=== RECORDS FOR THE EXERCISE ===

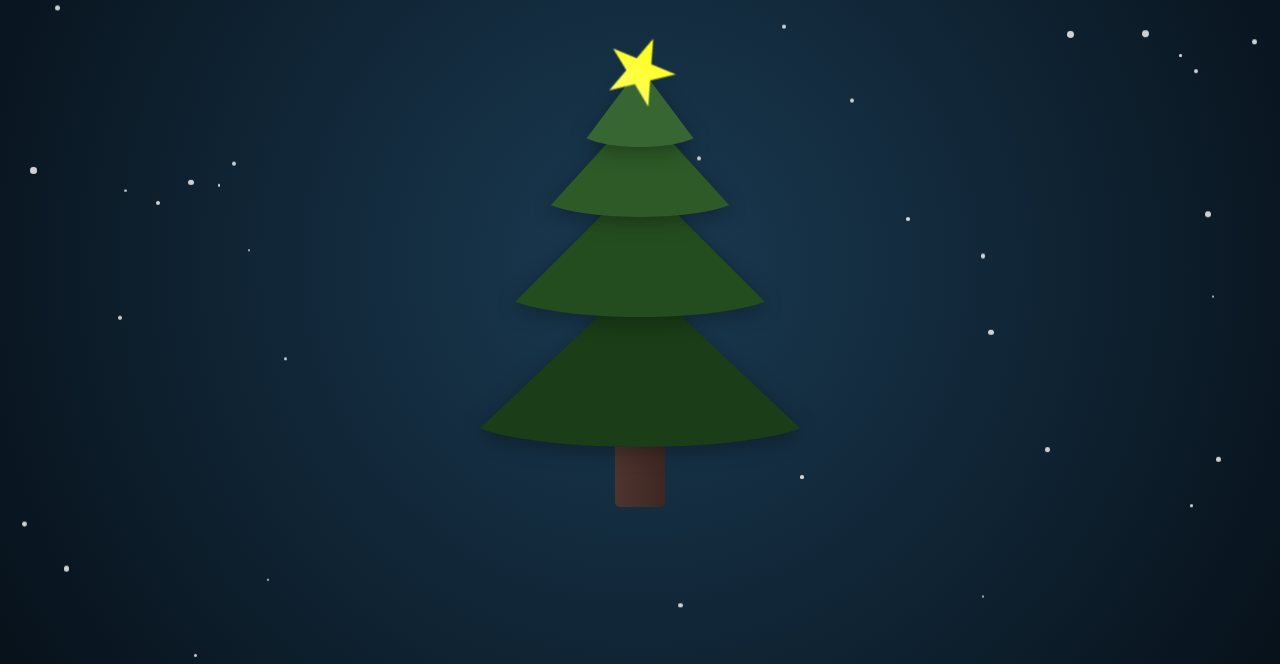
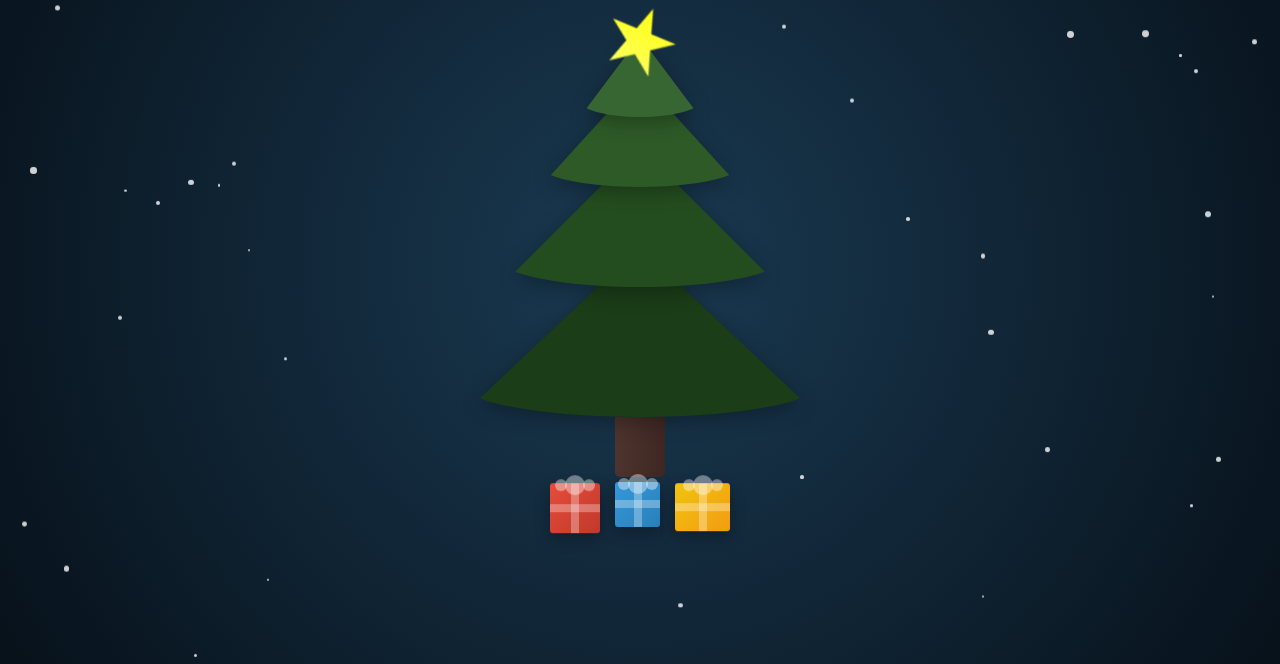
Before and after one commit to SandeepaChathumina/christmas-tree, a plain HTML site: page index.html in a window 1280 px wide. Shown: the part 136-800 px from the top of the page. Drawn offline with Linux system fonts and the light colour scheme.

Commit message:
Update index.html

```diff
--- a/index.html
+++ b/index.html
@@ -76,6 +76,101 @@
             background: linear-gradient(to right, #4e342e, #3e2723);
             border-radius: 0 0 5px 5px;
             z-index: 0;
+        }
+
+        /* Gift Boxes */
+        .gifts-container {
+            display: flex;
+            gap: 15px;
+            margin-top: 10px;
+            z-index: 0;
+        }
+
+        .gift {
+            position: relative;
+            width: 50px;
+            height: 50px;
+            border-radius: 3px;
+            box-shadow: 0 5px 15px rgba(0,0,0,0.3);
+            animation: giftFloat 3s ease-in-out infinite;
+        }
+
+        .gift-1 {
+            background: linear-gradient(135deg, #e74c3c, #c0392b);
+            animation-delay: 0s;
+        }
+
+        .gift-2 {
+            background: linear-gradient(135deg, #3498db, #2980b9);
+            animation-delay: 0.5s;
+            width: 45px;
+            height: 45px;
+        }
+
+        .gift-3 {
+            background: linear-gradient(135deg, #f1c40f, #f39c12);
+            animation-delay: 1s;
+            width: 55px;
+            height: 48px;
+        }
+
+        /* Ribbon on gifts */
+        .gift::before {
+            content: '';
+            position: absolute;
+            top: 0;
+            left: 50%;
+            transform: translateX(-50%);
+            width: 8px;
+            height: 100%;
+            background: rgba(255,255,255,0.3);
+        }
+
+        .gift::after {
+            content: '';
+            position: absolute;
+            top: 50%;
+            left: 0;
+            transform: translateY(-50%);
+            width: 100%;
+            height: 8px;
+            background: rgba(255,255,255,0.3);
+        }
+
+        /* Bow on top of gift */
+        .bow {
+            position: absolute;
+            top: -8px;
+            left: 50%;
+            transform: translateX(-50%);
+            width: 20px;
+            height: 20px;
+            background: rgba(255,255,255,0.4);
+            border-radius: 50%;
+        }
+
+        .bow::before,
+        .bow::after {
+            content: '';
+            position: absolute;
+            width: 12px;
+            height: 12px;
+            background: rgba(255,255,255,0.4);
+            border-radius: 50%;
+            top: 4px;
+        }
+
+        .bow::before {
+            left: -10px;
+        }
+
+        .bow::after {
+            right: -10px;
+        }
+
+        @keyframes giftFloat {
+            0%, 100% { transform: translateY(0px); }
+            50% { transform: translateY(-5px); }
         }
 
         /* Color-changing Ornament/Bulb Styling */
@@ -167,6 +262,18 @@
         <div class="trunk"></div>
     </div>
 
+    <div class="gifts-container">
+        <div class="gift gift-1">
+            <div class="bow"></div>
+        </div>
+        <div class="gift gift-2">
+            <div class="bow"></div>
+        </div>
+        <div class="gift gift-3">
+            <div class="bow"></div>
+        </div>
+    </div>
+
     <script>
         // Create Snow
         function createSnow() {
```
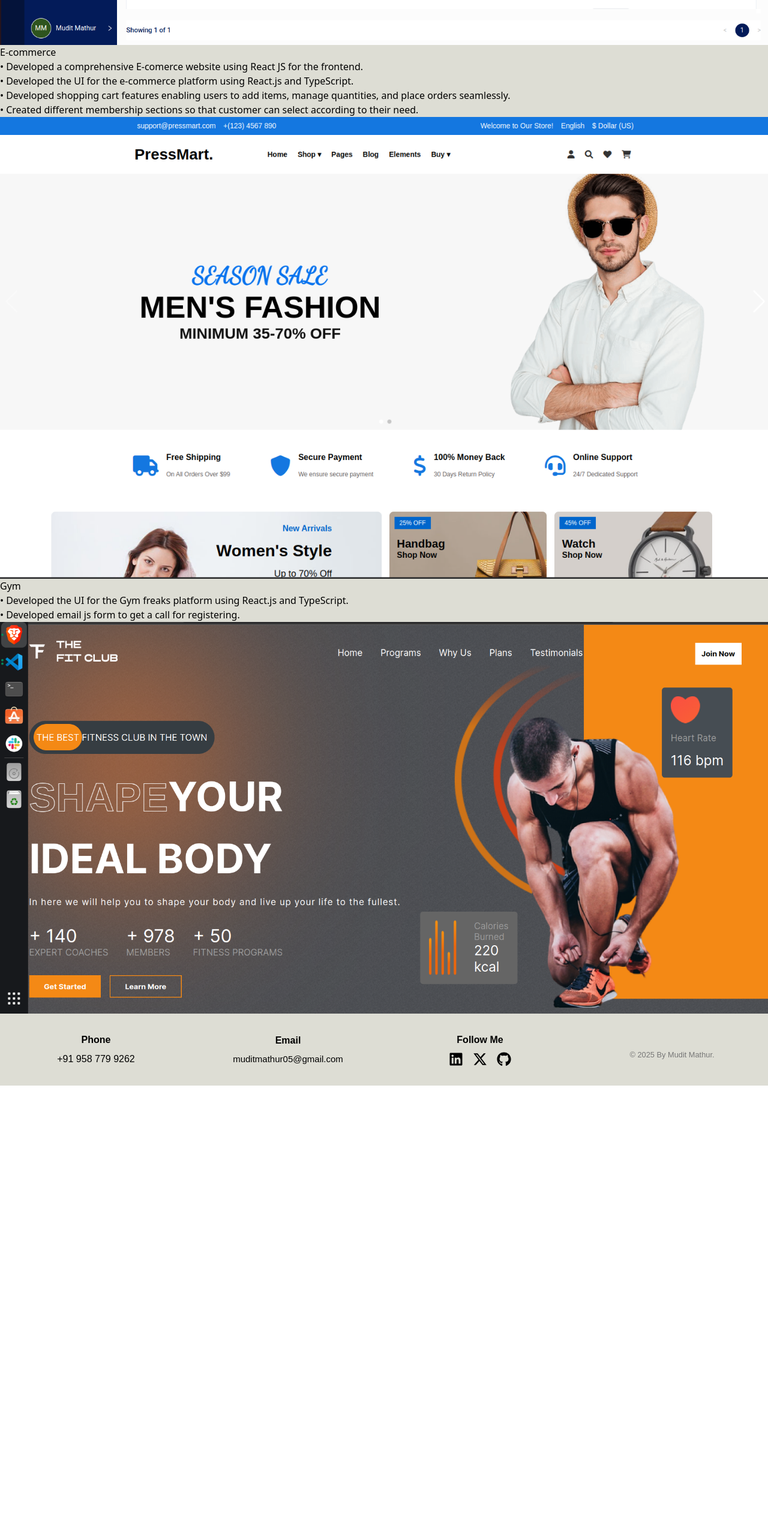
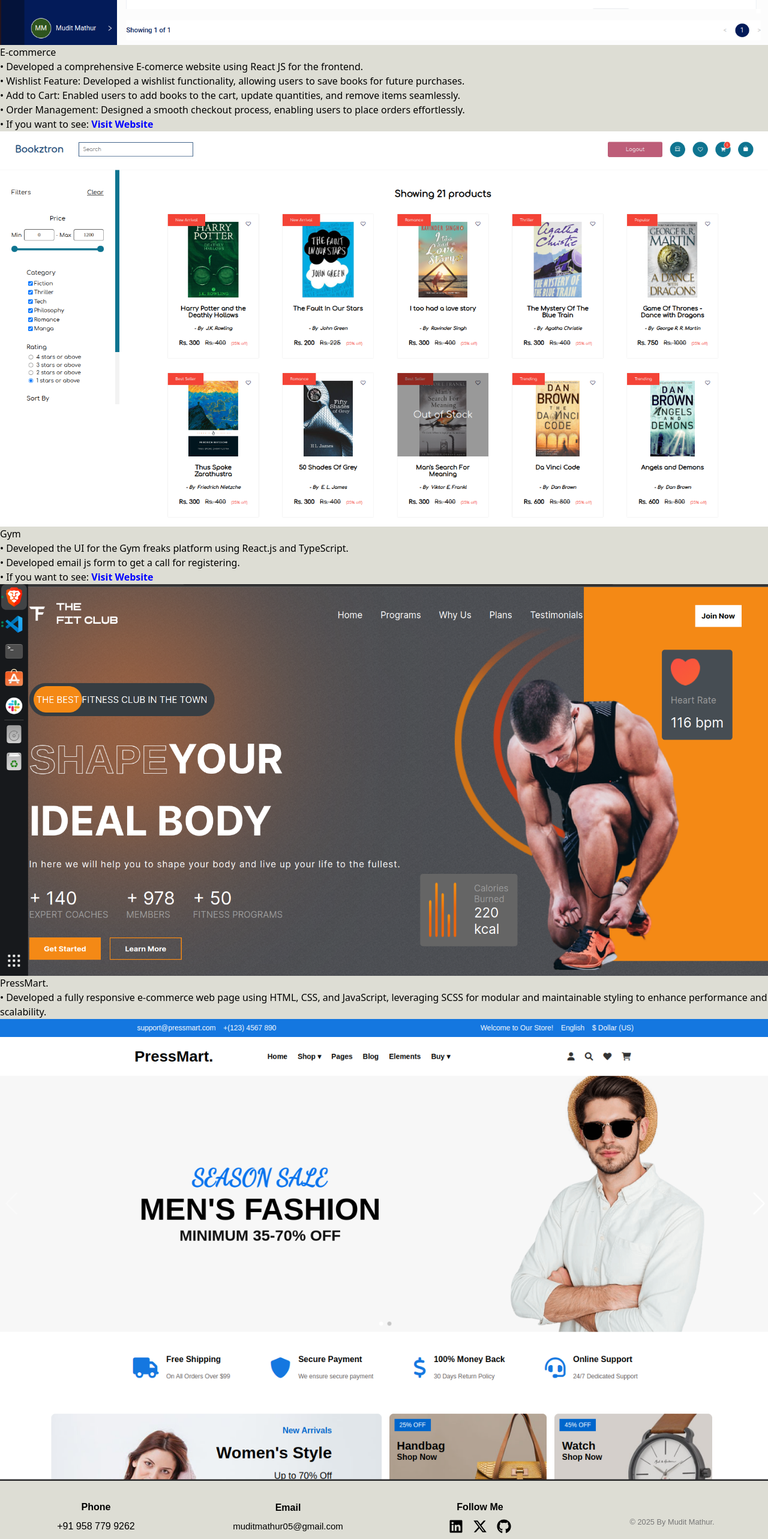
Before and after one commit to muditmathurr/my-portfolio, a React (Vite) app: page /project in a window 1280 px wide. Shown: the part 820-3386 px from the top of the page at 60% size. Before the commit the page ends 2630 px from the top, so only its background shows below. Built offline with nearby package versions, Linux system fonts and the light colour scheme.

Commit message:
project section add projects

```diff
--- a/src/Components/MyWork.jsx
+++ b/src/Components/MyWork.jsx
@@ -4,6 +4,7 @@
 import internal from './../assets/internal.png'
 import gym from './../assets/gym.png'
 import ecom from './../assets/ecom.png'
+import ecomm from './../assets/ecomm.png'
 const MyWork = () => {
 
     const [windowWidth, setWindowWidth] = useState(window.innerWidth);
@@ -94,18 +95,22 @@
                             </p>
 
                             <p className="text-gray-600 leading-relaxed">
-                                • Developed the UI for the e-commerce platform using React.js and TypeScript.
+                                • Wishlist Feature: Developed a wishlist functionality, allowing users to save books for future purchases.
                             </p>
                             <p className="text-gray-600 leading-relaxed">
-                                • Developed shopping cart features enabling users to add items, manage quantities, and place orders seamlessly.
+                                • Add to Cart: Enabled users to add books to the cart, update quantities, and remove items seamlessly.
+                            </p>
+
+                            <p className="text-gray-600 leading-relaxed">
+                                • Order Management: Designed a smooth checkout process, enabling users to place orders effortlessly.
                             </p>
                             <p className="text-gray-600 leading-relaxed">
-                                • Created different membership sections so that customer can select according to their need.
+                                • If you want to see: <a href="https://my-book-mudit.vercel.app/" target="_blank" rel="noopener noreferrer" style={{fontWeight: "bolder" ,color: "blue"}}>Visit Website</a>
                             </p>
                         </div>
                         <div className="relative h-[300px] w-full">
                             <img
-                                src={ecom}
+                                src={ecomm}
                                 alt="Project 2 showcase"
                                 fill
                                 className="object-cover rounded-lg"
@@ -124,10 +129,34 @@
                                 • Developed email js form to get a call for registering.
                             </p>
 
+                            <p className="text-gray-600 leading-relaxed">
+                                • If you want to see: <a href="https://mygymshark-eight.vercel.app/" target="_blank" rel="noopener noreferrer" style={{fontWeight: "bolder" ,color: "blue"}}>Visit Website</a>
+                            </p>
+
+
                         </div>
                         <div className="relative h-[300px] w-full">
                             <img
                                 src={gym}
+                                alt="Project 2 showcase"
+                                fill
+                                className="object-cover rounded-lg"
+                                sizes="(max-width: 768px) 100vw, 50vw"
+                            />
+                        </div>
+                    </div>
+
+                    <div className="grid grid-cols-1 lg:grid-cols-2 gap-8 items-center">
+                        <div className="space-y-4">
+                            <h2 className="text-2xl font-semibold">PressMart. </h2>
+                            <p className="text-gray-600 leading-relaxed">
+                                • Developed a fully responsive e-commerce web page using HTML, CSS, and JavaScript, leveraging SCSS for modular and maintainable styling to enhance performance and scalability.
+                            </p>
+
+                        </div>
+                        <div className="relative h-[300px] w-full">
+                            <img
+                                src={ecom}
                                 alt="Project 2 showcase"
                                 fill
                                 className="object-cover rounded-lg"
```
Also changed, not shown: src/assets/ecomm.png (added).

===

_EXERCISE DESCRIPTION_: Only the text of the records belongs in the answer; reproduce it verbatim, with no pictures.

_TASK SOLUTION_:
Before and after one commit to SandeepaChathumina/christmas-tree, a plain HTML site: page index.html in a window 1280 px wide. Shown: the part 136-800 px from the top of the page. Drawn offline with Linux system fonts and the light colour scheme.

Commit message:
Update index.html

```diff
--- a/index.html
+++ b/index.html
@@ -76,6 +76,101 @@
             background: linear-gradient(to right, #4e342e, #3e2723);
             border-radius: 0 0 5px 5px;
             z-index: 0;
+        }
+
+        /* Gift Boxes */
+        .gifts-container {
+            display: flex;
+            gap: 15px;
+            margin-top: 10px;
+            z-index: 0;
+        }
+
+        .gift {
+            position: relative;
+            width: 50px;
+            height: 50px;
+            border-radius: 3px;
+            box-shadow: 0 5px 15px rgba(0,0,0,0.3);
+            animation: giftFloat 3s ease-in-out infinite;
+        }
+
+        .gift-1 {
+            background: linear-gradient(135deg, #e74c3c, #c0392b);
+            animation-delay: 0s;
+        }
+
+        .gift-2 {
+            background: linear-gradient(135deg, #3498db, #2980b9);
+            animation-delay: 0.5s;
+            width: 45px;
+            height: 45px;
+        }
+
+        .gift-3 {
+            background: linear-gradient(135deg, #f1c40f, #f39c12);
+            animation-delay: 1s;
+            width: 55px;
+            height: 48px;
+        }
+
+        /* Ribbon on gifts */
+        .gift::before {
+            content: '';
+            position: absolute;
+            top: 0;
+            left: 50%;
+            transform: translateX(-50%);
+            width: 8px;
+            height: 100%;
+            background: rgba(255,255,255,0.3);
+        }
+
+        .gift::after {
+            content: '';
+            position: absolute;
+            top: 50%;
+            left: 0;
+            transform: translateY(-50%);
+            width: 100%;
+            height: 8px;
+            background: rgba(255,255,255,0.3);
+        }
+
+        /* Bow on top of gift */
+        .bow {
+            position: absolute;
+            top: -8px;
+            left: 50%;
+            transform: translateX(-50%);
+            width: 20px;
+            height: 20px;
+            background: rgba(255,255,255,0.4);
+            border-radius: 50%;
+        }
+
+        .bow::before,
+        .bow::after {
+            content: '';
+            position: absolute;
+            width: 12px;
+            height: 12px;
+            background: rgba(255,255,255,0.4);
+            border-radius: 50%;
+            top: 4px;
+        }
+
+        .bow::before {
+            left: -10px;
+        }
+
+        .bow::after {
+            right: -10px;
+        }
+
+        @keyframes giftFloat {
+            0%, 100% { transform: translateY(0px); }
+            50% { transform: translateY(-5px); }
         }
 
         /* Color-changing Ornament/Bulb Styling */
@@ -167,6 +262,18 @@
         <div class="trunk"></div>
     </div>
 
+    <div class="gifts-container">
+        <div class="gift gift-1">
+            <div class="bow"></div>
+        </div>
+        <div class="gift gift-2">
+            <div class="bow"></div>
+        </div>
+        <div class="gift gift-3">
+            <div class="bow"></div>
+        </div>
+    </div>
+
     <script>
         // Create Snow
         function createSnow() {
```
Before and after one commit to muditmathurr/my-portfolio, a React (Vite) app: page /project in a window 1280 px wide. Shown: the part 820-3386 px from the top of the page at 60% size. Before the commit the page ends 2630 px from the top, so only its background shows below. Built offline with nearby package versions, Linux system fonts and the light colour scheme.

Commit message:
project section add projects

```diff
--- a/src/Components/MyWork.jsx
+++ b/src/Components/MyWork.jsx
@@ -4,6 +4,7 @@
 import internal from './../assets/internal.png'
 import gym from './../assets/gym.png'
 import ecom from './../assets/ecom.png'
+import ecomm from './../assets/ecomm.png'
 const MyWork = () => {
 
     const [windowWidth, setWindowWidth] = useState(window.innerWidth);
@@ -94,18 +95,22 @@
                             </p>
 
                             <p className="text-gray-600 leading-relaxed">
-                                • Developed the UI for the e-commerce platform using React.js and TypeScript.
+                                • Wishlist Feature: Developed a wishlist functionality, allowing users to save books for future purchases.
                             </p>
                             <p className="text-gray-600 leading-relaxed">
-                                • Developed shopping cart features enabling users to add items, manage quantities, and place orders seamlessly.
+                                • Add to Cart: Enabled users to add books to the cart, update quantities, and remove items seamlessly.
+                            </p>
+
+                            <p className="text-gray-600 leading-relaxed">
+                                • Order Management: Designed a smooth checkout process, enabling users to place orders effortlessly.
                             </p>
                             <p className="text-gray-600 leading-relaxed">
-                                • Created different membership sections so that customer can select according to their need.
+                                • If you want to see: <a href="https://my-book-mudit.vercel.app/" target="_blank" rel="noopener noreferrer" style={{fontWeight: "bolder" ,color: "blue"}}>Visit Website</a>
                             </p>
                         </div>
                         <div className="relative h-[300px] w-full">
                             <img
-                                src={ecom}
+                                src={ecomm}
                                 alt="Project 2 showcase"
                                 fill
                                 className="object-cover rounded-lg"
@@ -124,10 +129,34 @@
                                 • Developed email js form to get a call for registering.
                             </p>
 
+                            <p className="text-gray-600 leading-relaxed">
+                                • If you want to see: <a href="https://mygymshark-eight.vercel.app/" target="_blank" rel="noopener noreferrer" style={{fontWeight: "bolder" ,color: "blue"}}>Visit Website</a>
+                            </p>
+
+
                         </div>
                         <div className="relative h-[300px] w-full">
                             <img
                                 src={gym}
+                                alt="Project 2 showcase"
+                                fill
+                                className="object-cover rounded-lg"
+                                sizes="(max-width: 768px) 100vw, 50vw"
+                            />
+                        </div>
+                    </div>
+
+                    <div className="grid grid-cols-1 lg:grid-cols-2 gap-8 items-center">
+                        <div className="space-y-4">
+                            <h2 className="text-2xl font-semibold">PressMart. </h2>
+                            <p className="text-gray-600 leading-relaxed">
+                                • Developed a fully responsive e-commerce web page using HTML, CSS, and JavaScript, leveraging SCSS for modular and maintainable styling to enhance performance and scalability.
+                            </p>
+
+                        </div>
+                        <div className="relative h-[300px] w-full">
+                            <img
+                                src={ecom}
                                 alt="Project 2 showcase"
                                 fill
                                 className="object-cover rounded-lg"
```
Also changed, not shown: src/assets/ecomm.png (added).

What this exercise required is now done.